Climate finance issues were the center of discussion on November 3, 2021, but climate finance issues permeated through nearly all other aspects of the Week One discussions at COP26.
Several key takeaways from climate finance day were:
- The U.K. announced plans to make the U.K. the first "net-zero"-aligned financial center, and as part of the proposal, U.K. financial institutions and listed companies will be required to detail how they will adapt and decarbonize to meet a net zero economy by 2050
- A group of more than 450 firms across 45 countries and 6 continents pledged a historic $130 trillion of financial assets toward climate commitments
- Developed countries reiterated a pledge to provide $100 billion to developing countries, but acknowledge the goal will not be met until 2023, three years after the original due date
- Least developed countries raised concerns over access to climate funds even if funding is available due to burdensome application processes

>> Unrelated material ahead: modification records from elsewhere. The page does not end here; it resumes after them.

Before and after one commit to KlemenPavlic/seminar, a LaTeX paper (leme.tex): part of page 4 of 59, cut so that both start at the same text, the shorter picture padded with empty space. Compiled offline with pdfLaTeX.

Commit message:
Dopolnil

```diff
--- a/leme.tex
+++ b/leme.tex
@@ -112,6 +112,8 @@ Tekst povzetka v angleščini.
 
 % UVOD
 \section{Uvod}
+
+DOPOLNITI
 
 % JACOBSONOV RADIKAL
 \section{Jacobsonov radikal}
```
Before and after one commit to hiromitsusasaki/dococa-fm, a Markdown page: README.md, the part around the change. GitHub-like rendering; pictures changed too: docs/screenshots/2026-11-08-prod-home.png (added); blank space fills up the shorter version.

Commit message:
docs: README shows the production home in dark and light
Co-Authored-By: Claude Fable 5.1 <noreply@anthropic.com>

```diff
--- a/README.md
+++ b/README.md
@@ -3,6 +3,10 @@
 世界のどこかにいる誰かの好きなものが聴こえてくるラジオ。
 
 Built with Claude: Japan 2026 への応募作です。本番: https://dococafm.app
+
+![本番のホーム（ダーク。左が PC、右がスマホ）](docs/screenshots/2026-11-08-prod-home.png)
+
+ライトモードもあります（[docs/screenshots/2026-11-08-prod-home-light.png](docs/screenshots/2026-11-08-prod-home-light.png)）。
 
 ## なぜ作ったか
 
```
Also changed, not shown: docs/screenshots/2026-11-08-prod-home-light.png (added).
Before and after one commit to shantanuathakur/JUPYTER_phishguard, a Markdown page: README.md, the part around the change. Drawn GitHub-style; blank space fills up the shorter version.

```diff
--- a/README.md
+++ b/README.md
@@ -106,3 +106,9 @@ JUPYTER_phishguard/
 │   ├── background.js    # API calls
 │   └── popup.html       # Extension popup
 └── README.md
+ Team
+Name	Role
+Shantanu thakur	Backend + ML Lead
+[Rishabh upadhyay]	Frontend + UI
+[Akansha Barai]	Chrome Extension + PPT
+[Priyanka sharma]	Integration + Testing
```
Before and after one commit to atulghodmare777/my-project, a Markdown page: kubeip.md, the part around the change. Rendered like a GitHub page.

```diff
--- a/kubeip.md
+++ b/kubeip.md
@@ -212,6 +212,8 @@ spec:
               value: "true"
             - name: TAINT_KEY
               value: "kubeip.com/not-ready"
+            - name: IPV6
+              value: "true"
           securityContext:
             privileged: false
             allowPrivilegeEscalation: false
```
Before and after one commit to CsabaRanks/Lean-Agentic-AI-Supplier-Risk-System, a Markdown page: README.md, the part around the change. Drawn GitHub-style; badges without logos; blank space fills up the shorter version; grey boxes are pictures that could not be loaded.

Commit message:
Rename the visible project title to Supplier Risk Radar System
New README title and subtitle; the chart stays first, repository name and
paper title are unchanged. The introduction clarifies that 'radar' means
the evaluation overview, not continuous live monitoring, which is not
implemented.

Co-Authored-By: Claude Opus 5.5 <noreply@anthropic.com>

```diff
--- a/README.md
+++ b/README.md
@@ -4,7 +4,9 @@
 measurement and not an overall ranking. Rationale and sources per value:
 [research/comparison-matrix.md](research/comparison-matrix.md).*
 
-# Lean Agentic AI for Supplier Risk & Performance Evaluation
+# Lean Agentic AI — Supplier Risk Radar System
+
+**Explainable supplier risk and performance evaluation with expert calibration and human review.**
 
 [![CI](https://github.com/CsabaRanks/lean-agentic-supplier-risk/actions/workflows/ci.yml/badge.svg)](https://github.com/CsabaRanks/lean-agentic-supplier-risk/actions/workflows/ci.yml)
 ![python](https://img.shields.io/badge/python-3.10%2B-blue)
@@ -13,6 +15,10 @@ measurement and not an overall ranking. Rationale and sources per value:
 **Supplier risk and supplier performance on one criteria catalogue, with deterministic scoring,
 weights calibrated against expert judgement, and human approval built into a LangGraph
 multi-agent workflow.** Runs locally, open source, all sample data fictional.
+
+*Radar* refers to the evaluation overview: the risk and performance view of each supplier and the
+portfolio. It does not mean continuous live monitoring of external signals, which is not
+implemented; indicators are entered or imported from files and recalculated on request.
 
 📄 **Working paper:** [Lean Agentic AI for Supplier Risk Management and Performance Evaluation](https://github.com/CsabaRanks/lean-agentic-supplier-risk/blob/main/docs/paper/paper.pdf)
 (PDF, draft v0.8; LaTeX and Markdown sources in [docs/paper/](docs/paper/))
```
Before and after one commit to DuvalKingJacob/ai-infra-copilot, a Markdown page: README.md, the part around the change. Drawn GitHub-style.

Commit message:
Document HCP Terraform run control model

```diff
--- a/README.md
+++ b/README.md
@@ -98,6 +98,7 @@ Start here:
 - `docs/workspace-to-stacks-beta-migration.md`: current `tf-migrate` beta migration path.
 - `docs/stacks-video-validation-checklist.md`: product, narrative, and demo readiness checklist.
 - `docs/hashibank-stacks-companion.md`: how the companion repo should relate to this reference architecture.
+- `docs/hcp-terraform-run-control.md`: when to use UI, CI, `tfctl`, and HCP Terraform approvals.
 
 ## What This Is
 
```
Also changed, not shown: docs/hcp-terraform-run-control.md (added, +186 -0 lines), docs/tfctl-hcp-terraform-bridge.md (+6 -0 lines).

Relatedly, negotiations over carbon markets continued during COP26, and reports are that there is disagreement over how much revenue from trading should be provided to developing countries, which has been a repeat issue in carbon market negotiations in the past. While there are reports that countries which have previously blocked deals on carbon market principles are ready to make concessions, whether that will move the needle on carbon market negotiations remains to be seen.
Other climate finance-related updates included commitments to cut emissions and decarbonize the global economy, but such commitments would require significant changes to markets and infrastructure at high costs. For example, India not only pledged a target of net-zero emissions by 2070, but also vowed half of the country's energy would come from renewable sources by 2030, which would require adding 400 GW of energy in eight years, while historically it has averaged 8 GW per year. However, the Indian prime minister made it clear that in order to do this, India would need finance from rich, historic emitters.
Commitments to move away from coal-fired power were made by 40 countries, but did not include major coal-producing countries like the United States, China, and Australia. However, in a separate pledge, twenty countries, including the United States, pledged to end public financing for "unabated" fossil fuel projects, meaning projects burning fossil fuels without using technology to capture carbon dioxide emissions. Elsewhere, 42 countries made a commitment to goals targeting clean technology and sustainable solutions in four categories: clean power, zero emission vehicles, near-zero emission steel, and hydrogen energy.
- Expect negotiations over the carbon market to continue as one of the prominent issues of COP26
- Transportation day (November 10) discussions may include commitments to replacing fossil-fuel fleets with electric vehicles and other changes that could influence the character of the transportation industry, including aviation, shipping, and more
- Commitments and pledges may have industry-changing effects for renewable energy, fossil fuels, and manufacturing industries, and more may come from Week Two as negotiations continue